To determine whether the reported increased atherosclerotic risk among HIV-infected individuals is related to antiretroviral therapy (ART) or HIV infection, whether this risk persists in never-smokers, and whether inflammatory profiles are associated with higher risk.
Matched cross-sectional study.
A total of 100 HIV-infected patients (50 ART-treated >4 years, 50 ART-naive but HIV-infected >2 years) and 50 HIV-negative controls were recruited in age-matched never-smoking male triads (mean age 40.2 years). Carotid intima–media maximal thickness (c-IMT) was measured across 12 sites. Pro-inflammatory [highly sensitive C-reactive protein (hs-CRP), resistin, interleukin-6, interleukin-18, insulin, serum amyloid A, D-dimer) and anti-inflammatory (total and high molecular weight adiponectin, interleukin-27, interleukin-10) markers were dichotomized into high/low scores (based on median values). c-IMT was compared across HIV/treatment groups or inflammatory profiles using linear regression models adjusted for age, diabetes, hypertension, and, for HIV-infected patients, nadir CD4+ cell counts.
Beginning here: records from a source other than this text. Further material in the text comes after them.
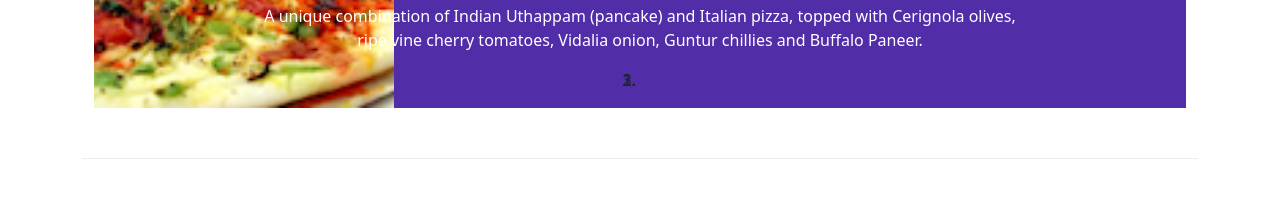
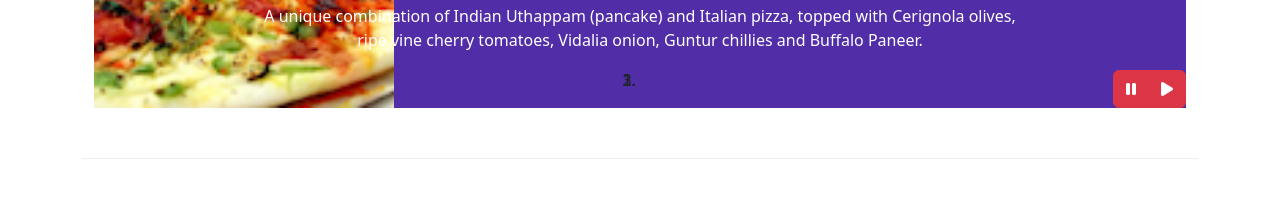
Before and after one commit to irtizahussain221/conFusion-Bootstrap-Coursera, a plain HTML site: page index.html in a window 1280 px wide. Shown: the part 576-800 px from the top of the page. Drawn offline with nearby package versions, Linux system fonts and the light colour scheme.

Commit message:
Bootstrap JQuery

```diff
--- a/css/styles.css
+++ b/css/styles.css
@@ -59,3 +59,10 @@ body {
   left: 0;
   min-height: 300px;
 }
+
+#carouselButton {
+  right: 0px;
+  bottom: 0px;
+  position: absolute;
+  z-index: 1;
+}
--- a/index.html
+++ b/index.html
@@ -372,6 +372,14 @@
                 data-slide="next"
                 ><span class="carousel-control-next-icon"></span
               ></a>
+              <div class="btn-group" id="carouselButton">
+                <button class="btn btn-danger btn-small" id="carousel-pause">
+                  <span class="fa fa-pause"></span>
+                </button>
+                <button class="btn btn-danger btn-small" id="carousel-play">
+                  <span class="fa fa-play"></span>
+                </button>
+              </div>
             </div>
           </div>
         </div>
@@ -466,6 +474,7 @@
               <li><a href="./contactus.html">Contact</a></li>
             </ul>
           </div>
+
           <div class="col-7 col-sm-5">
             <h5>Our Address</h5>
             <address>
@@ -478,6 +487,7 @@
               : <a href="mailto:confusion@food.net">confusion@food.net</a>
             </address>
           </div>
+
           <div class="col-12 col-sm-4 align-self-center">
             <div class="text-center">
               <a href="http://google.com/+"
@@ -499,6 +509,7 @@
             </div>
           </div>
         </div>
+
         <div class="row justify-content-center mt-2">
           <div class="col-auto">
             <p>© Copyright 2018 Ristorante Con Fusion</p>
@@ -509,5 +520,16 @@
     <script src="node_modules/jquery/dist/jquery.slim.min.js"></script>
     <script src="node_modules/popper.js/dist/umd/popper.min.js"></script>
     <script src="node_modules/bootstrap/dist/js/bootstrap.min.js"></script>
+    <script>
+      $(document).ready(function () {
+        $("#mycarousel").carousel({ interval: 2000 });
+        $("#carousel-pause").click(function () {
+          $("#mycarousel").carousel("pause");
+        });
+        $("#carousel-play").click(function () {
+          $("#mycarousel").carousel("cycle");
+        });
+      });
+    </script>
   </body>
 </html>
```
Also changed, not shown: 1 other file.
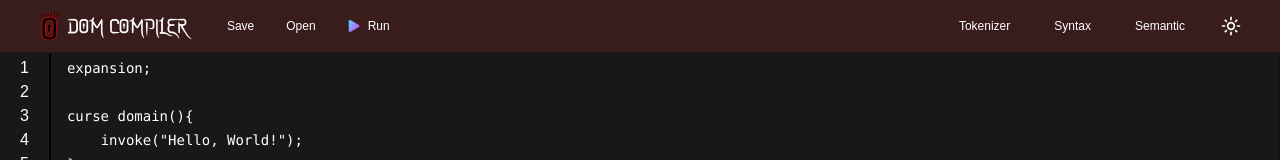
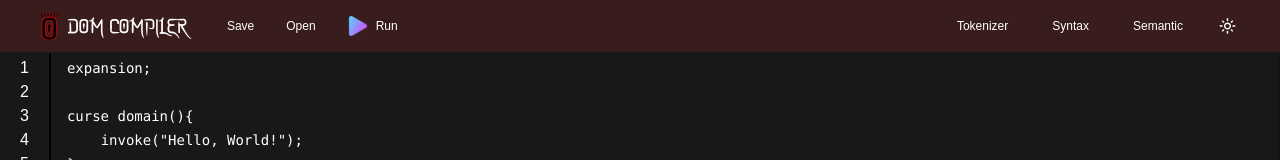
Before and after one commit to IEMDomain04/DOM-IDE, a Next.js app: page / in a window 1280 px wide. Shown: the top 160 px of the page. Built offline with nearby package versions, Linux system fonts and the light colour scheme.

Commit message:
Fixed vercel deployment

```diff
--- a/src/app/components/Topnav.tsx
+++ b/src/app/components/Topnav.tsx
@@ -1,4 +1,5 @@
 import React from 'react';
+import Image from 'next/image';
 
 interface TopnavProps {
   onRunClick: () => void;
@@ -111,7 +112,7 @@ export default function Topnav({ onRunClick, onTokenizerClick, onSyntaxClick, on
       <div className={`flex justify-between px-10 py-3 ${isDarkMode ? 'bg-dark-foreground' : 'bg-light-foreground'}`}>
         {/* Logo and Title of Compiler */}
         <div className="flex gap-x-2 items-center">
-          <img src="/dom-icon.svg" width={20} height={20} alt="Dom icon" />
+          <Image src="/dom-icon.svg" width={20} height={20} alt="Dom icon" />
           <h1 className='text-xl font-jujutsu pr-5'>DOM COMPILER</h1>
 
           {/* Saves and runs */}
@@ -123,7 +124,7 @@ export default function Topnav({ onRunClick, onTokenizerClick, onSyntaxClick, on
           ))}
           <div className="flex items-center w-auto gap-x-2 px-3 py-1 rounded cursor-pointer duration-100 hover:bg-purple-500/50 hover:scale-110 active:bg-violet-950"
             onClick={onRunClick}>
-            <img className='h-auto w-3' src={`/run-icon.svg`} alt="Run img" />
+            <Image src="/run-icon.svg" width={20} height={10} alt="Run img" />
             <h1 className='text-xs'>Run</h1>
           </div>
         </div>
@@ -136,9 +137,11 @@ export default function Topnav({ onRunClick, onTokenizerClick, onSyntaxClick, on
               <h1 className='text-xs'>{compilerButtons.name}</h1>
             </div>
           ))}
-          <img
+          <Image
             className='px-1 py-1 rounded cursor-pointer hover:bg-purple-500/50 hover:scale-110 active:bg-violet-950'
             src={isDarkMode ? "/lightmode-icon.svg" : "/darkmode-icon.svg"}
+            width={25}
+            height={10}
             alt="light-dark icon"
             onClick={toggleDarkMode}
           />
--- a/src/app/semantic/semantic.tsx
+++ b/src/app/semantic/semantic.tsx
@@ -13,7 +13,7 @@ export const handleSemanticClick = async (
           const response = await axios.post(url, { text });
         console.log('Response from /api/semantic:', response.data); // Add logging
         const { semantic_result, ast } = response.data;
-        if (semantic_result) {
+        if (semantic_result || ast ) {
           setTerminalOutput(semantic_result);
         } else {
             setTerminalOutput("No result returned...");
```
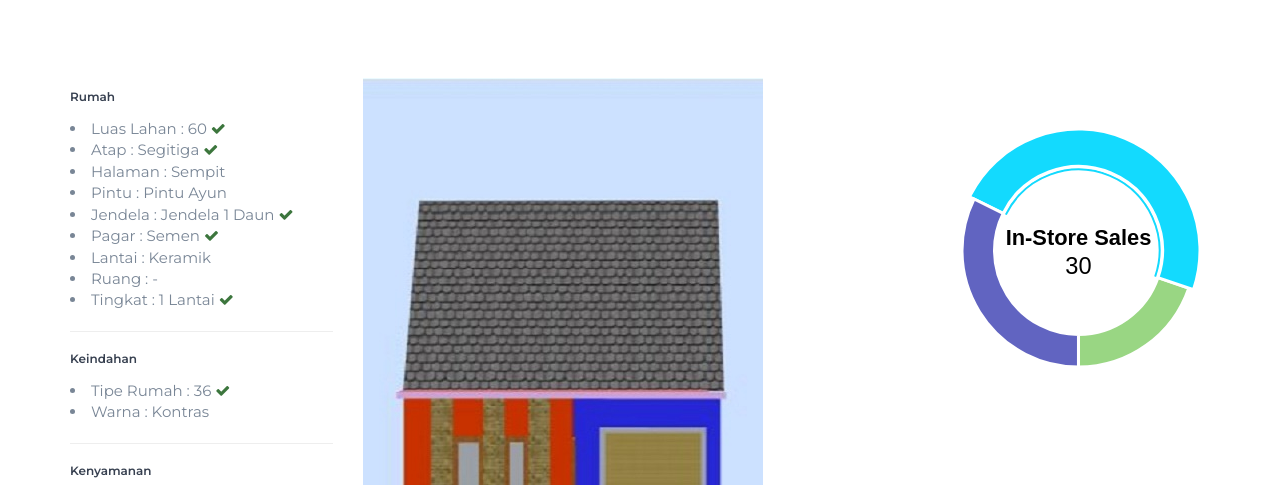
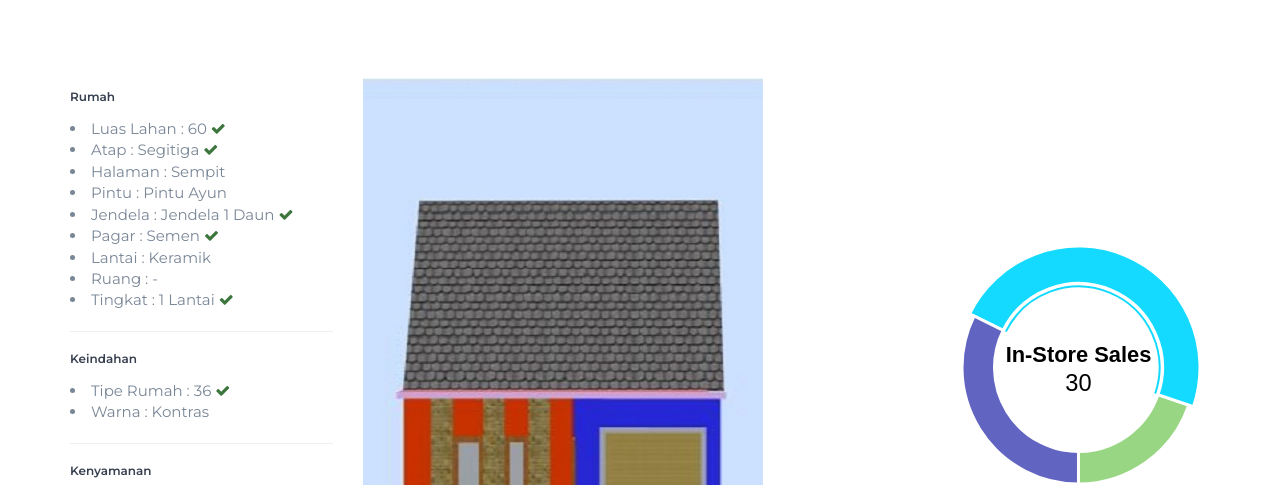
Before and after one commit to leoaijoansyah/rumahku.com, a plain HTML site: page detail-rumah-minimalis.html in a window 1280 px wide. Shown: the part 315-800 px from the top of the page. Drawn offline with Linux system fonts and the light colour scheme.

Commit message:
tambah danut

```diff
--- a/detail-rumah-minimalis.html
+++ b/detail-rumah-minimalis.html
@@ -114,7 +114,7 @@
                     <img src="./img/blog01.jpg" alt="">
 
                 </div>
-                <div id="main" class="col-md-3">
+                <div class="col-md-3" style="padding-top: 10%;">
                     <div class="white-box">
                         <div id="morris-donut-chart"></div>
                     </div>
```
Although adjusted c-IMT initially tended to be thicker in ART-exposed patients (P = 0.2), in post-hoc analyses stratifying by median HIV duration we observed significantly higher adjusted c-IMT in patients with longer (>7.9 years: 0.760 ± 0.008 mm) versus shorter prevalent duration of known HIV infection (<7.9 years: 0.731 ± 0.008 mm, P = 0.02), which remained significant after additionally adjusting for ART (P = 0.04). Individuals with low anti-inflammatory profile (<median versus >median score) had thicker c-IMT (0.754 ± 0.006 mm versus 0.722 ± 0.006 mm, P < 0.001), with anti-inflammatory markers declining as prevalent duration of HIV infection increased (P for linear trend <0.001).
Known HIV duration is related to thicker c-IMT, irrespective of ART, in these carefully selected age-matched never-smoking HIV-treated and ART-naive male individuals. Higher levels of anti-inflammatory markers appeared protective for atherosclerosis.
aDepartment of Epidemiology, Columbia University, Mailman School of Public Health, New York, USA
bInserm U-738 and École des Hautes Études en Santé Publique
cAP-HP Department of Cardiology, Hôpital Saint-Antoine, F-75012, Paris, France
dUPMC Univ Paris 06, Paris F75012
eAPHP Department of Infectious and Tropical Diseases, Hôpital Saint-Antoine
fAPHP Hôpital Tenon, Service de biochimie et hormonologie, Paris F75020
gInserm UMR_S938, Paris F-75012
hInserm U970, Paris-Cardiovascular Research Center, and Paris-Descartes University
iAP-HP Centre d’Investigation Clinique Paris-EST (9304), Hôpital Pitié-Salpêtrière, Paris, France
jDepartment of Medicine, University of Cambridge, Cambridge, UK
kInserm UMR-S707, Paris, France.
Correspondence to Moïse Desvarieux, MD, PhD, Department of Epidemiology, Mailman School of Public Health, Columbia University, 722 W168th Street, Suite 525, New York, NY 10032, USA. Tel: +1 212 305 5172; fax: +1 212 342 2756; e-mail: firstname.lastname@example.org;email@example.com
Received 13 January, 2013
Revised 3 May, 2013
Accepted 15 May, 2013
Supplemental digital content is available for this article. Direct URL citations appear in the printed text and are provided in the HTML and PDF versions of this article on the journal's Website (http://www.AIDSonline.com).